Lancashire Police said it is ‘certainly true’ they are executing more drug warrants and believe the increase is caused by the ‘austere’ economic times and a ‘greater demand’ for the drug.
The Central and Spring Hill area of Accrington proved to be the area’s cannabis hotspot with six separate farms busted over a 12-month period up until April this year.
Local councillor Munsif Dad said police action in the area over the last couple of years had seen “significant results”.
He added: “The more you go in the more you find and these people are still getting the necessary stuff to grow it.
“The police are concentrating on drugs as it can lead to anti-social behaviour and gangs.
“The community really appreciate their hard work.
“[The figures are] a cause for concern but more and more people are being found and brought to justice.
“You can’t take your eye off the ball.”
The area where the second highest number of cannabis set-ups was found in 2014/15 was the Barnfield, Peel and Woodnook area.

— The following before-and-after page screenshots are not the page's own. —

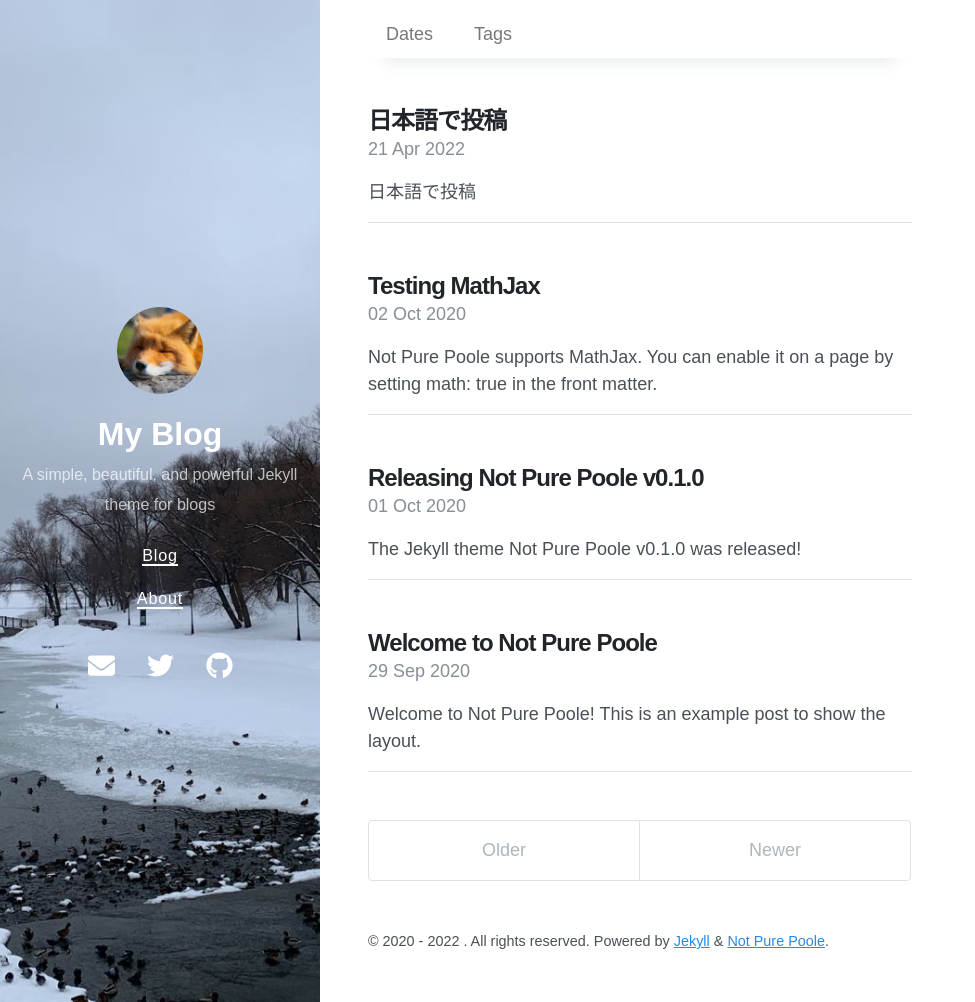
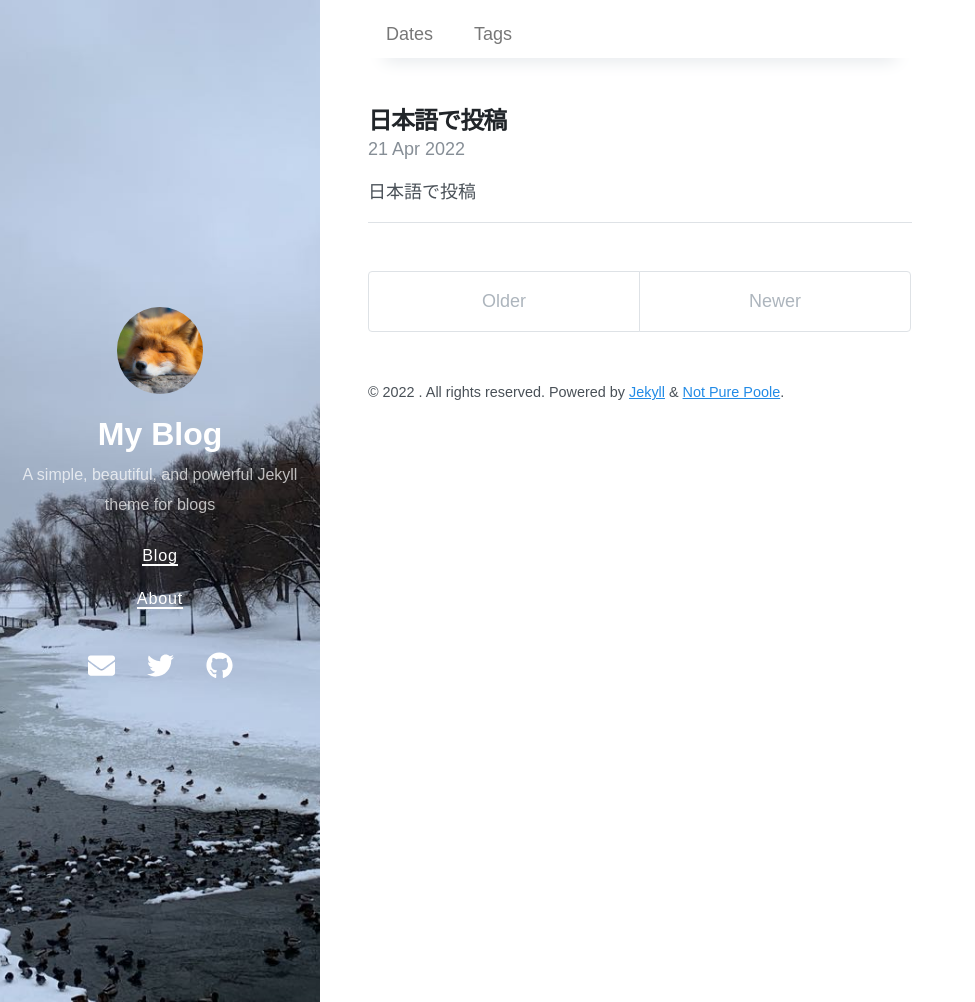
Before and after one commit to lazyfox1974/test, a Jekyll site: the page built from index.html, in a window 1280 px wide and 1002 px high. Shown: the whole window, without its empty margins (0-975 px from the left). Built offline with Jekyll 4.4.1, drawn with Linux system fonts in a browser that asks for light colours; nearby versions of some CDN libraries; the list of posts is cut into pages by our own code.

```diff
--- a/_posts/2020-09-29-welcome-to-not-pure-poole.md
+++ /dev/null
@@ -1,169 +0,0 @@
----
-layout: post
-title: Welcome to Not Pure Poole
-date: 2020-09-29 23:18 +0800
-last_modified_at: 2020-10-01 01:08:25 +0800
-tags: [jekyll theme, jekyll, tutorial]
-toc:  true
----
-Welcome to **Not Pure Poole**! This is an example post to show the layout.
-{: .message }
-
-First, do you notice the TOC on the right side? Try to scroll down to read this post, you'll find that the TOC is always sticky in the viewport.
-
-Cum sociis natoque penatibus et magnis <a href="#">dis parturient montes</a>, nascetur ridiculus mus. *Aenean eu leo quam.* Pellentesque ornare sem lacinia quam venenatis vestibulum. Sed posuere consectetur est at lobortis. Cras mattis consectetur purus sit amet fermentum.
-
-> Curabitur blandit tempus porttitor. Nullam quis risus eget urna mollis ornare vel eu leo. Nullam id dolor id nibh ultricies vehicula ut id elit.
-
-Etiam porta **sem malesuada magna** mollis euismod. Cras mattis consectetur purus sit amet fermentum. Aenean lacinia bibendum nulla sed consectetur.
-
-## Inline HTML elements
-
-HTML defines a long list of available inline tags, a complete list of which can be found on the [Mozilla Developer Network](https://developer.mozilla.org/en-US/docs/Web/HTML/Element).
-
-- **To bold text**, use `<strong>`.
-- *To italicize text*, use `<em>`.
-- <mark>To highlight</mark>, use `<mark>`.
-- Abbreviations, like <abbr title="HyperText Markup Langage">HTML</abbr> should use `<abbr>`, with an optional `title` attribute for the full phrase.
-- Citations, like <cite>&mdash; Mark Otto</cite>, should use `<cite>`.
-- <del>Deleted</del> text should use `<del>` and <ins>inserted</ins> text should use `<ins>`.
-- Superscript <sup>text</sup> uses `<sup>` and subscript <sub>text</sub> uses `<sub>`.
-
-Most of these elements are styled by browsers with few modifications on our part.
-
-## Footnotes
-
-Footnotes are supported as part of the Markdown syntax. Here's one in action. Clicking this number[^fn-sample_footnote] will lead you to a footnote. The syntax looks like:
-
-{% highlight text %}
-Clicking this number[^fn-sample_footnote]
-{% endhighlight %}
-
-Each footnote needs the `^fn-` prefix and a unique ID to be referenced for the footnoted content. The syntax for that list looks something like this:
-
-{% highlight text %}
-[^fn-sample_footnote]: Handy! Now click the return link to go back.
-{% endhighlight %}
-
-You can place the footnoted content wherever you like. Markdown parsers should properly place it at the bottom of the post.
-
-## Heading
-
-Vivamus sagittis lacus vel augue rutrum faucibus dolor auctor. Duis mollis, est non commodo luctus, nisi erat porttitor ligula, eget lacinia odio sem nec elit. Morbi leo risus, porta ac consectetur ac, vestibulum at eros.
-
-### Code
-
-Inline code is available with the `<code>` element. Snippets of multiple lines of code are supported through Rouge. Longer lines will automatically scroll horizontally when needed. You may also use code fencing (triple backticks) for rendering code.
-
-{% highlight js %}
-// Example can be run directly in your JavaScript console
-
-// Create a function that takes two arguments and returns the sum of those arguments
-var adder = new Function("a", "b", "return a + b");
-
-// Call the function
-adder(2, 6);
-// > 8
-{% endhighlight %}
-
-You may also optionally show code snippets with line numbers. Add `linenos` to the Rouge tags.
-
-{% highlight js linenos %}
-// Example can be run directly in your JavaScript console
-
-// Create a function that takes two arguments and returns the sum of those arguments
-var adder = new Function("a", "b", "return a + b");
-
-// Call the function
-adder(2, 6);
-// > 8
-{% endhighlight %}
-
-Aenean lacinia bibendum nulla sed consectetur. Etiam porta sem malesuada magna mollis euismod. Fusce dapibus, tellus ac cursus commodo, tortor mauris condimentum nibh, ut fermentum massa.
-
-### Lists
-
-Cum sociis natoque penatibus et magnis dis parturient montes, nascetur ridiculus mus. Aenean lacinia bibendum nulla sed consectetur. Etiam porta sem malesuada magna mollis euismod. Fusce dapibus, tellus ac cursus commodo, tortor mauris condimentum nibh, ut fermentum massa justo sit amet risus.
-
-- Praesent commodo cursus magna, vel scelerisque nisl consectetur et.
-- Donec id elit non mi porta gravida at eget metus.
-- Nulla vitae elit libero, a pharetra augue.
-
-Donec ullamcorper nulla non metus auctor fringilla. Nulla vitae elit libero, a pharetra augue.
-
-1. Vestibulum id ligula porta felis euismod semper.
-2. Cum sociis natoque penatibus et magnis dis parturient montes, nascetur ridiculus mus.
-3. Maecenas sed diam eget risus varius blandit sit amet non magna.
-
-Cras mattis consectetur purus sit amet fermentum. Sed posuere consectetur est at lobortis.
-
-<dl>
-  <dt>HyperText Markup Language (HTML)</dt>
-  <dd>The language used to describe and define the content of a Web page</dd>
-
-  <dt>Cascading Style Sheets (CSS)</dt>
-  <dd>Used to describe the appearance of Web content</dd>
-
-  <dt>JavaScript (JS)</dt>
-  <dd>The programming language used to build advanced Web sites and applications</dd>
-</dl>
-
-Integer posuere erat a ante venenatis dapibus posuere velit aliquet. Morbi leo risus, porta ac consectetur ac, vestibulum at eros. Nullam quis risus eget urna mollis ornare vel eu leo.
-
-### Images
-
-Quisque consequat sapien eget quam rhoncus, sit amet laoreet diam tempus. Aliquam aliquam metus erat, a pulvinar turpis suscipit at.
-
-![placeholder](http://placehold.it/800x400 "Large example image")
-![placeholder](http://placehold.it/400x200 "Medium example image")
-![placeholder](http://placehold.it/200x200 "Small example image")
-
-Align to the center by adding `class="align-center"`:
-
-![placeholder](http://placehold.it/400x200 "Medium example image"){: .align-center}
-
-### Tables
-
-Aenean lacinia bibendum nulla sed consectetur. Lorem ipsum dolor sit amet, consectetur adipiscing elit.
-
-<table>
-  <thead>
-    <tr>
-      <th>Name</th>
-      <th>Upvotes</th>
-      <th>Downvotes</th>
-    </tr>
-  </thead>
-  <tfoot>
-    <tr>
-      <td>Totals</td>
-      <td>21</td>
-      <td>23</td>
-    </tr>
-  </tfoot>
-  <tbody>
-    <tr>
-      <td>Alice</td>
-      <td>10</td>
-      <td>11</td>
-    </tr>
-    <tr>
-      <td>Bob</td>
-      <td>4</td>
-      <td>3</td>
-    </tr>
-    <tr>
-      <td>Charlie</td>
-      <td>7</td>
-      <td>9</td>
-    </tr>
-  </tbody>
-</table>
-
-Nullam id dolor id nibh ultricies vehicula ut id elit. Sed posuere consectetur est at lobortis. Nullam quis risus eget urna mollis ornare vel eu leo.
-
------
-
-Want to see something else added? <a href="https://github.com/vszhub/not-pure-poole/issues/new">Open an issue.</a>
-
-[^fn-sample_footnote]: Handy! Now click the return link to go back.
--- a/_posts/2020-10-01-releasing-not-pure-poole-v0-1-0.md
+++ /dev/null
@@ -1,14 +0,0 @@
----
-layout: post
-title: Releasing Not Pure Poole v0.1.0
-author: Songzi Vong
-tags:
-- jekyll theme
-- jekyll
-date: 2020-10-01 13:56 +0800
----
-The Jekyll theme **Not Pure Poole** v0.1.0 was released!
-
-Not Pure Poole is a simple, beautiful, and powerful Jekyll theme for blogs. It is built on [Poole](https://github.com/poole/poole) and [Pure](https://purecss.io/).
-
-For more information about this theme, you can read the [README](https://github.com/vszhub/not-pure-poole/blob/master/README.md) file.
--- a/_posts/2020-10-02-testing-mathjax.md
+++ /dev/null
@@ -1,17 +0,0 @@
----
-layout: post
-title: Testing MathJax
-tags: mathjax
-math: true
-date: 2020-10-02 15:32 +0800
----
-Not Pure Poole supports [MathJax](https://www.mathjax.org/). You can enable it on a page by setting `math: true` in the front matter.
-
-An inline math: \\\(E=mc^2\\\).
-
-A display math:
-
-$$
-i\hbar \frac{\partial \Psi}{\partial t} = -\frac{\hbar^2}{2m}
-\frac{\partial^2 \Psi}{\partial x^2} + V \Psi
-$$
--- a/about.md
+++ b/about.md
@@ -3,6 +3,4 @@ layout: page
 title: About
 ---
 
-**Not Pure Poole** is a simple, beautiful, and powerful Jekyll theme for blogs. It is built on [Poole](https://github.com/poole/poole) and [Pure](https://purecss.io/).
-
-For more information about Not Pure Poole, please browse the [README](https://github.com/vszhub/not-pure-poole) file.
+アバウトページです。
```
Also changed, not shown: README.md (deleted).
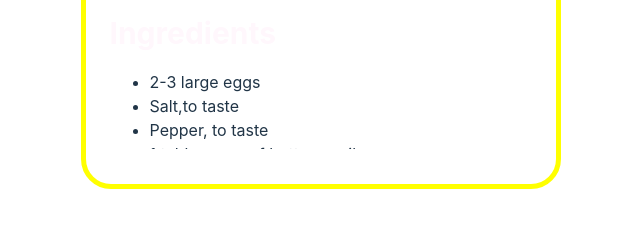
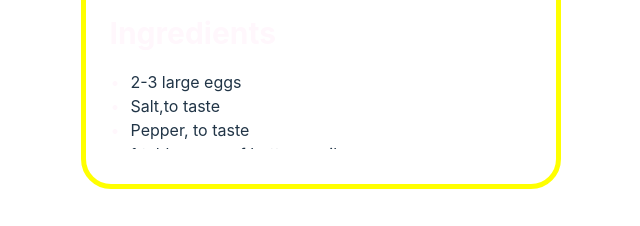
Before and after one commit to MJahidH/landing-page, a React (Vite) app in the folder recipe-page/: page / in a window 1280 px wide. Shown: the part 571-797 px from the top of the page, without its empty margins (319-959 px from the left). Built offline with nearby package versions, Linux system fonts and the light colour scheme.

Commit message:
ingredient bullet point colors have been changed

```diff
--- a/recipe-page/src/App.css
+++ b/recipe-page/src/App.css
@@ -67,6 +67,24 @@ body {
   left: -20px;
 }
 
+.ingredients-list {
+  list-style: none; /* Remove default bullets */
+  padding-left: 1px; /* Your desired padding for the entire list */
+}
+
+.ingredients-list li {
+  position: relative;
+  padding-left: 20px;
+}
+
+.ingredients-list li::before {
+  content: "•"; /* Custom bullet */
+  color: rgb(255, 247, 252); /* Light pink color */
+  position: absolute;
+  left: 0;
+}
+
+
 .bold-bullet {
   font-weight: 900;
 }
@@ -85,13 +103,17 @@ body {
 
 
 
+.nutrition-list {
+  list-style-type: none;
+
+}
+
+
 .instruction-bullet {
   padding-right: 20px;
 }
 
-.nutrition-list {
-  list-style-type: none;
-}
+
 
 .nutrition-div {
   border-bottom: 3px solid grey;
--- a/recipe-page/src/App.jsx
+++ b/recipe-page/src/App.jsx
@@ -31,9 +31,9 @@ function App() {
             </li>
           </ul>
           <h1 className="ingredients-title">Ingredients </h1>
-          <ul>
+          <ul className="ingredients-list">
             {ingredientsData.map((ingredient) => {
-              return <li className="instruction-bullet">{ingredient}</li>;
+              return <li className="ingredient-bullet">{ingredient}</li>;
             })}
           </ul>
           <h1 className="instructions-title">Instructions </h1>
```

Barnfield ward councillor Tony Dobson believes the residents are now better able to spot the ‘telltale signs’ of cannabis production. He said: “I think there’s a lot more public awareness now. At residents’ meetings in the past it was never mentioned but people now know what to look for.
“They are looking at houses that are getting half a dozen visitors between 6pm and 8pm every day and where people never stay in the houses and just make a quick 20-second stop.
“People are starting to recognise the telltale signs and it’s a combined effort between more cohesive work with residents and police.”
'Because of its distinctive and powerful smell, it's very difficult to disguise'
Hyndburn police said the doubling of cannabis farms detected in the last year is probably a combination of higher production as well as public awareness.
The Neighbourhood Policing Team said the ‘overwhelming majority’ of drugs factory discoveries come from tip-offs from members of the public.
A spokesman said: “Cannabis production within communities is likely to have increased in recent times. This may be because there is a greater demand for the substance or it may be seen as economically viable in austere times to take the risk of producing it.
“However, because of its distinctive and powerful smell, it is very difficult to disguise the growing of cannabis, particularly in residential areas and those taking part in this illegal activity will find that we will act on information passed to us to disrupt and ultimately prevent those involved in the drugs trade from operating on our streets.
“They will sometimes detect it by its distinctive smell or by other means, such as people coming and going more frequently than normal or by the lighting or heating equipment used.
“Cannabis can have lasting physical and mental health effects on users as well as having a negative effect on our communities and fuelling other crime and we are determined to tackle that.”